WHAT YOU WILL DO -> Take every line from the entries below that includes the word "output" and copy it.

START DATA SHOWN

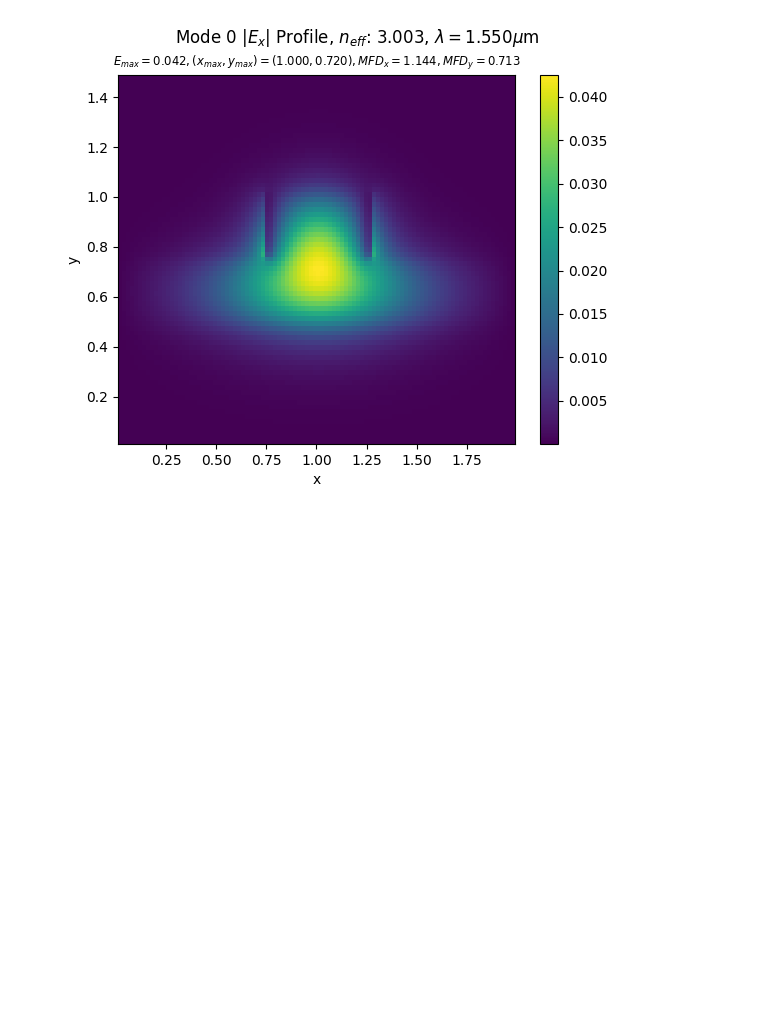
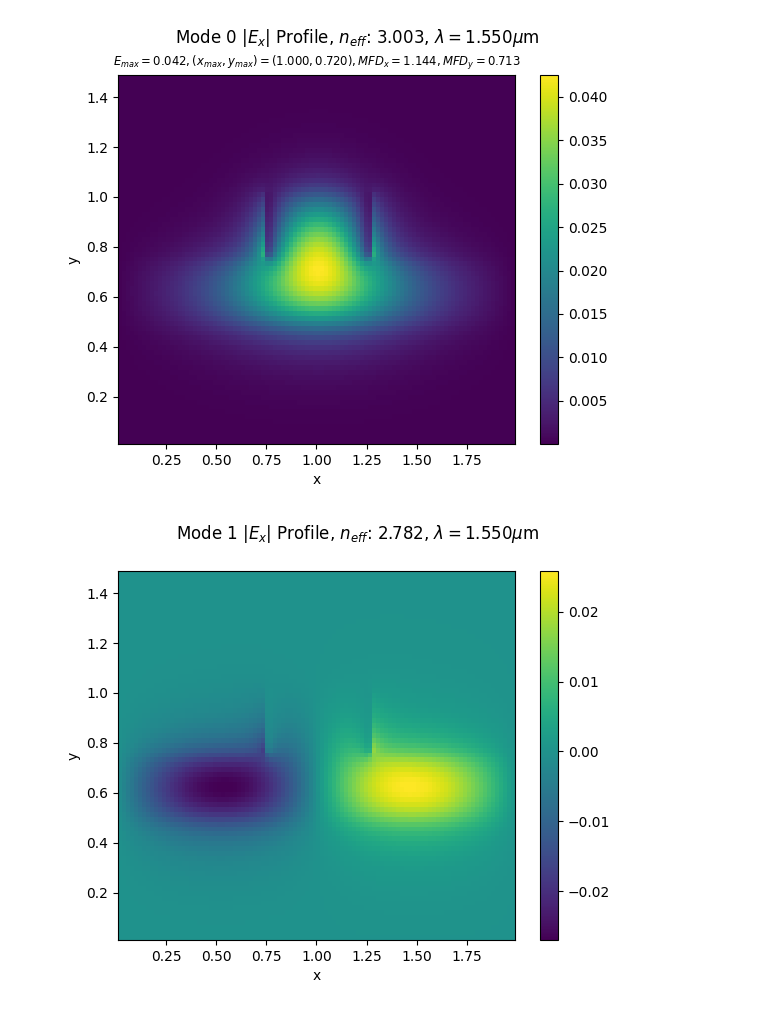
Before and after one commit to Parkseoungmin/Analysis_modesolver, a Jupyter notebook: Final report.ipynb, the cells around one changed output. Drawn from its saved outputs; the diff is of its cells as text; code cells hidden in the pictures; blank space fills up the shorter version.

```diff
--- a/Final report.ipynb
+++ b/Final report.ipynb
@@ -96,3 +111,7 @@ os.chdir('./modes_semi_vec')
 Image.open('./example_modes_1_EX_0.png', mode = 'r')
 # %% [output]
 [figure]
+# %%
+Image.open('./example_modes_1_EX_1.png', mode = 'r')
+# %% [output]
+[figure, added]
```
Also changed, not shown: parts of 8 cells of this notebook, 2 other files.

END DATA SHOWN

ANSWER TO THIS EXERCISE ->
Before and after one commit to Parkseoungmin/Analysis_modesolver, a Jupyter notebook: Final report.ipynb, the cells around one changed output. Drawn from its saved outputs; the diff is of its cells as text; code cells hidden in the pictures; blank space fills up the shorter version.
 # %% [output]
+# %% [output]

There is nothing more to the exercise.